Brandon, a former tianeptine addict, tells us his addiction to tianeptine was so extreme at one point he was taking up to 6 bottles a day of the drug (which he bought at a gas station) and he says the high was the same as other opioids. After around 5 months, he felt extreme withdrawal symptoms and was taking the pills to avoid getting sick. He experienced stomach cramps, chills, fever, vomiting, and body spasms. Thankfully, Brandon was able to get treatment and is no longer taking the drug.
Mom Kristi shares she lost her son to a tianeptine, which he used to treat his migraines. She says her son was found unresponsive after taking a large amount of the drug and his life was not able to be saved.
Leslie speaks with Brandon Lackey of the Alabama Association of Christian Recovery Ministries, who says the manufacturers selling supplements with tianeptine are engaging in "predatory business practices" and he calls on the supplement industry or the government to address this issue. Laura MacCleary, the Policy Director for the Center for Science in the Public Interest, has written to FDA urging them to stop the distribution of the drug. She explains that the FDA just doesn't have enough resources to address the issue. Leslie also spoke to Alabama State Representative Mike Holmes, who is working to outlaw the drug in his state, but says he's facing opposition due to the potential revenue that will be lost if it is outlawed.
During her investigation, Leslie was curious how the supplement might affect her and she took just 1 pill and says, "It felt like a hardcore opioid a doctor would give you when you come out of a very major surgery."
Psychiatrist Dr. Domenick Sportelli is shocked that tianeptine is considered a nutritional supplement in America and is currently unregulated and warns taking the drug can easily decrease someone's respiratory drive, increasing their blood pressure, their heart rate can become irregular, a coma can occur, and sometimes it can lead to death.
The Doctors reached out to the Council for Responsible Nutrition, which represents the dietary supplement industry, and their response is below.
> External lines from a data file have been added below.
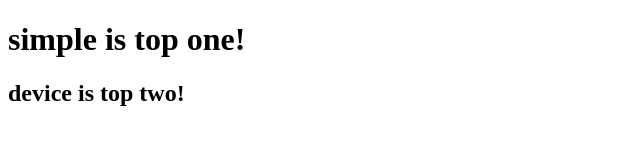
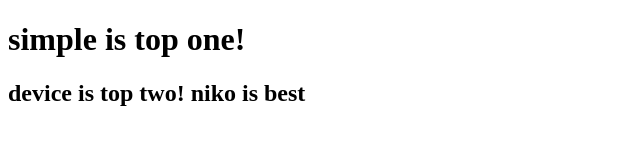
Before and after one commit to dev1ce02/Simple-questions, a plain HTML site: page index.html in a window 1280 px wide. Shown: the whole page, without its empty margins (0-640 px from the left). Drawn offline with Linux system fonts and the light colour scheme.

Commit message:
niko is best

```diff
--- a/index.html
+++ b/index.html
@@ -8,6 +8,7 @@
 </head>
 <body>
 <h1>simple is top one!</h1>
-<h2>device is top two!</h2>
+<h2>device is top two! niko is best</h2>
+
 </body>
 </html>
```
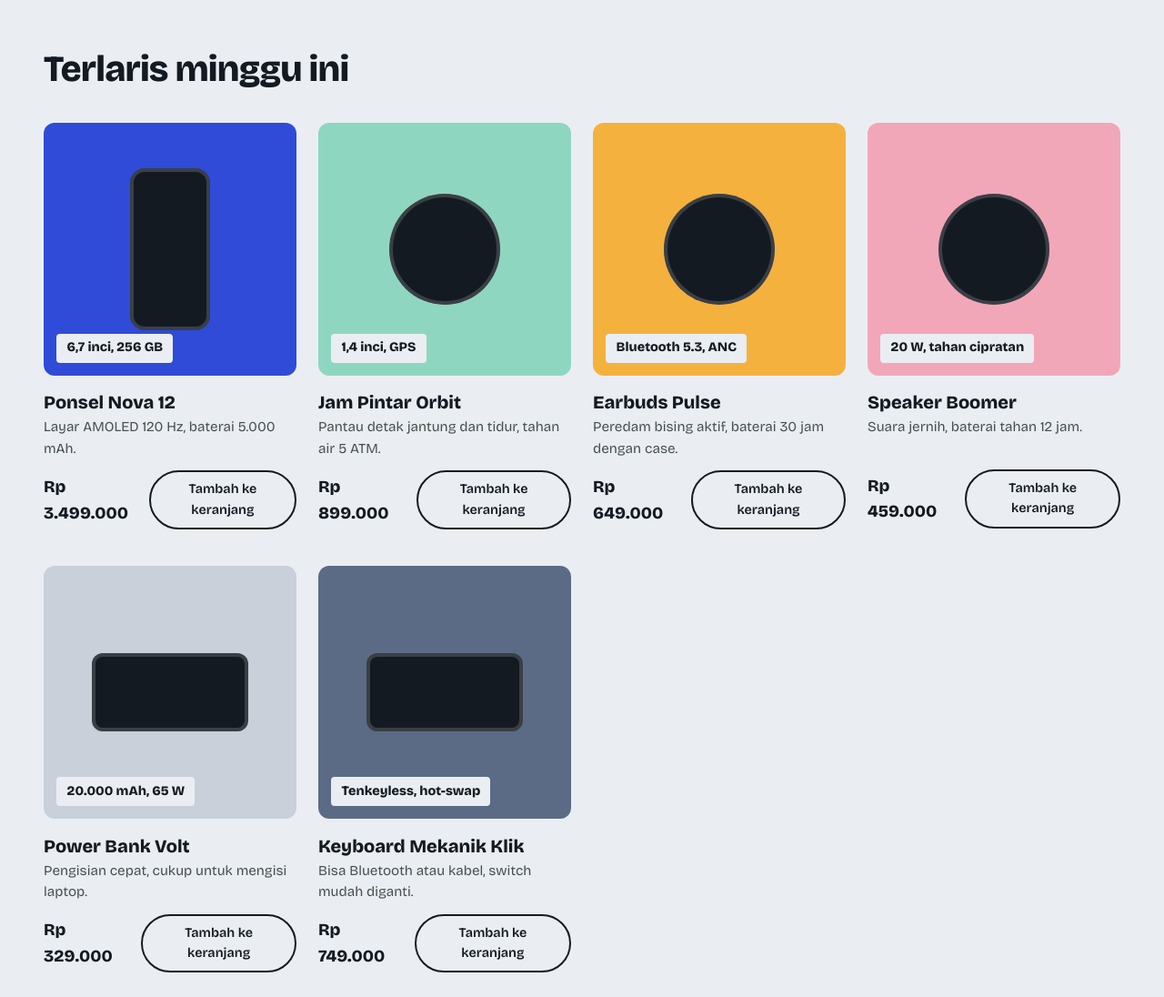
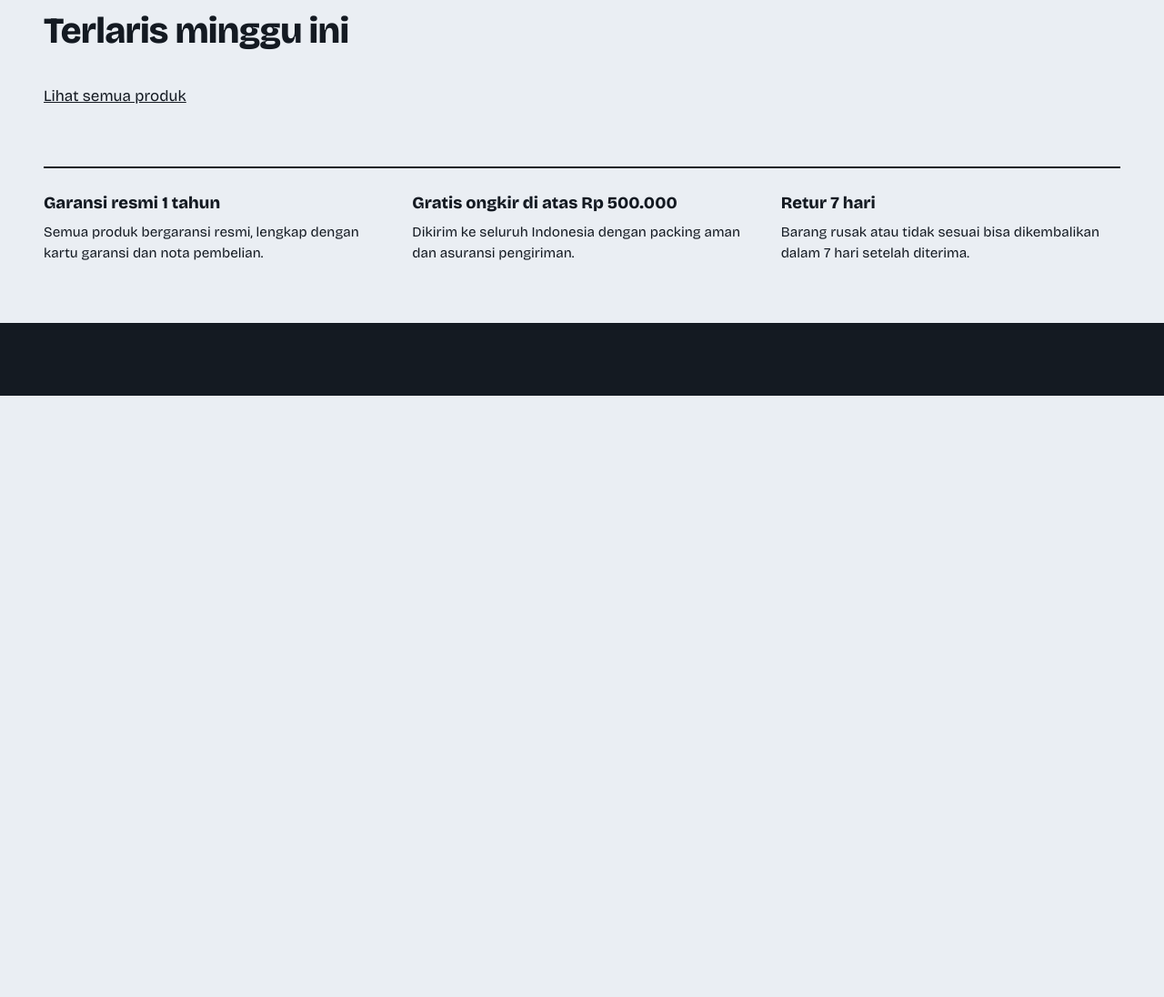
Before and after one commit to rafaramanda28/rafapratama, a plain HTML site: page index.html in a window 1280 px wide. Shown: the part 644-1740 px from the top of the page at 91% size. After the commit the page ends 1079 px from the top, so only its background shows below. Drawn offline with nearby package versions, Linux system fonts and the light colour scheme.

Commit message:
Refactor index.html structure and update links
Updated the HTML structure by modifying the header, body, and footer sections. Adjusted links and added a new catalog section.

```diff
--- a/index.html
+++ b/index.html
@@ -9,26 +9,17 @@
   <link rel="preconnect" href="https://fonts.gstatic.com" crossorigin>
   <link href="https://fonts.googleapis.com/css2?family=Bricolage+Grotesque:opsz,wght@12..96,400;12..96,600;12..96,800&display=swap" rel="stylesheet">
   <link rel="stylesheet" href="style.css">
+  <script src="script.js" defer></script>
 </head>
-<body>
-  <a class="skip" href="#produk">Lewati ke daftar produk</a>
-
-  <header class="topbar">
-    <a class="brand" href="#">Pojok Gadget</a>
-    <nav aria-label="Menu utama">
-      <a href="#produk">Produk</a>
-      <a href="#layanan">Layanan</a>
-      <a href="#kontak">Kontak</a>
-    </nav>
-    <a class="cart" href="#">Keranjang <span>0</span></a>
-  </header>
+<body data-page="home">
+  <header class="topbar" id="site-header"></header>
 
   <main>
     <section class="hero">
       <div class="hero-text">
         <h1>Gadget pilihan dengan harga jelas dan garansi resmi</h1>
         <p>Ponsel, jam pintar, audio, dan aksesori yang sudah dipilih dan diuji. Pesan sebelum pukul 15.00, kami kirim hari itu juga.</p>
-        <a class="btn" href="#produk">Belanja sekarang</a>
+        <a class="btn" href="produk.html">Belanja sekarang</a>
       </div>
       <div class="hero-devices" aria-hidden="true">
         <div class="hd d1"></div>
@@ -37,74 +28,15 @@
       </div>
     </section>
 
-    <section class="catalog" id="produk">
-      <h2>Terlaris minggu ini</h2>
-      <div class="grid">
-
-        <article class="product">
-          <div class="shot" style="--c: var(--cobalt)"><div class="dev tall" aria-hidden="true"></div><span>6,7 inci, 256 GB</span></div>
-          <h3>Ponsel Nova 12</h3>
-          <p class="notes">Layar AMOLED 120 Hz, baterai 5.000 mAh.</p>
-          <div class="buy">
-            <strong class="price">Rp 3.499.000</strong>
-            <button class="add" type="button">Tambah ke keranjang</button>
-          </div>
-        </article>
-
-        <article class="product">
-          <div class="shot" style="--c: var(--mint)"><div class="dev round" aria-hidden="true"></div><span>1,4 inci, GPS</span></div>
-          <h3>Jam Pintar Orbit</h3>
-          <p class="notes">Pantau detak jantung dan tidur, tahan air 5 ATM.</p>
-          <div class="buy">
-            <strong class="price">Rp 899.000</strong>
-            <button class="add" type="button">Tambah ke keranjang</button>
-          </div>
-        </article>
-
-        <article class="product">
-          <div class="shot" style="--c: var(--amber)"><div class="dev round" aria-hidden="true"></div><span>Bluetooth 5.3, ANC</span></div>
-          <h3>Earbuds Pulse</h3>
-          <p class="notes">Peredam bising aktif, baterai 30 jam dengan case.</p>
-          <div class="buy">
-            <strong class="price">Rp 649.000</strong>
-            <button class="add" type="button">Tambah ke keranjang</button>
-          </div>
-        </article>
-
-        <article class="product">
-          <div class="shot" style="--c: var(--rose)"><div class="dev round" aria-hidden="true"></div><span>20 W, tahan cipratan</span></div>
-          <h3>Speaker Boomer</h3>
-          <p class="notes">Suara jernih, baterai tahan 12 jam.</p>
-          <div class="buy">
-            <strong class="price">Rp 459.000</strong>
-            <button class="add" type="button">Tambah ke keranjang</button>
-          </div>
-        </article>
-
-        <article class="product">
-          <div class="shot" style="--c: var(--silver)"><div class="dev wide" aria-hidden="true"></div><span>20.000 mAh, 65 W</span></div>
-          <h3>Power Bank Volt</h3>
-          <p class="notes">Pengisian cepat, cukup untuk mengisi laptop.</p>
-          <div class="buy">
-            <strong class="price">Rp 329.000</strong>
-            <button class="add" type="button">Tambah ke keranjang</button>
-          </div>
-        </article>
-
-        <article class="product">
-          <div class="shot" style="--c: var(--slate)"><div class="dev wide" aria-hidden="true"></div><span>Tenkeyless, hot-swap</span></div>
-          <h3>Keyboard Mekanik Klik</h3>
-          <p class="notes">Bisa Bluetooth atau kabel, switch mudah diganti.</p>
-          <div class="buy">
-            <strong class="price">Rp 749.000</strong>
-            <button class="add" type="button">Tambah ke keranjang</button>
-          </div>
-        </article>
-
+    <section class="catalog">
+      <div class="section-head">
+        <h2>Terlaris minggu ini</h2>
+        <a class="more" href="produk.html">Lihat semua produk</a>
       </div>
+      <div class="grid" id="featured"></div>
     </section>
 
-    <section class="services" id="layanan">
+    <section class="services">
       <div>
         <h3>Garansi resmi 1 tahun</h3>
         <p>Semua produk bergaransi resmi, lengkap dengan kartu garansi dan nota pembelian.</p>
@@ -120,16 +52,6 @@
     </section>
   </main>
 
-  <footer class="footer" id="kontak">
-    <div>
-      <strong>Pojok Gadget</strong>
-      <p>Jl. Contoh No. 12, Bekasi, Jawa Barat</p>
-    </div>
-    <div>
-      <p>WhatsApp: 0812-0000-0000</p>
-      <p>Email: halo@pojokgadget.example</p>
-    </div>
-    <p class="copy">© 2026 Pojok Gadget. Semua hak dilindungi.</p>
-  </footer>
+  <footer class="footer" id="site-footer"></footer>
 </body>
 </html>
```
“Tianeptine is not a legal dietary supplement ingredient. Any company selling a product containing tianeptine as a supplement is in direct violation of federal law and is putting consumers’ health at risk. The FDA has expressly stated that tianeptine is not a dietary ingredient and has published public notices cautioning consumers about the dangers of this ingredient and has issued warning letters to companies who market products containing tianeptine falsely identified and marketed as dietary supplements. CRN encourages strong enforcement action by the FDA to address illegal products on the market and welcomes criminal enforcement against companies that put the public’s health at risk. Because there are harmful, illegal products that are fraudulently marketed as dietary supplements, it matters where one purchases dietary supplements. CRN recommends that consumers choose products from reputable brands they trust and from reputable retailers or online retail platforms—be wary of products promising drug-like results and obscure internet sites making over-the-top claims for their products. Consumers should consult their healthcare practitioners for recommendations, do their own research on companies and the supporting science for the ingredients, and seek out trustworthy third party seals and certifications. Trusted organizations like CRN can also help consumers make smart choices. CRN has high standards for membership, and requires members to abide by not only the law but also a strict code of ethics. CRN member companies and their brands and branded ingredients can be found here.” Steve Mister, President & CEO, CRN said in a statement.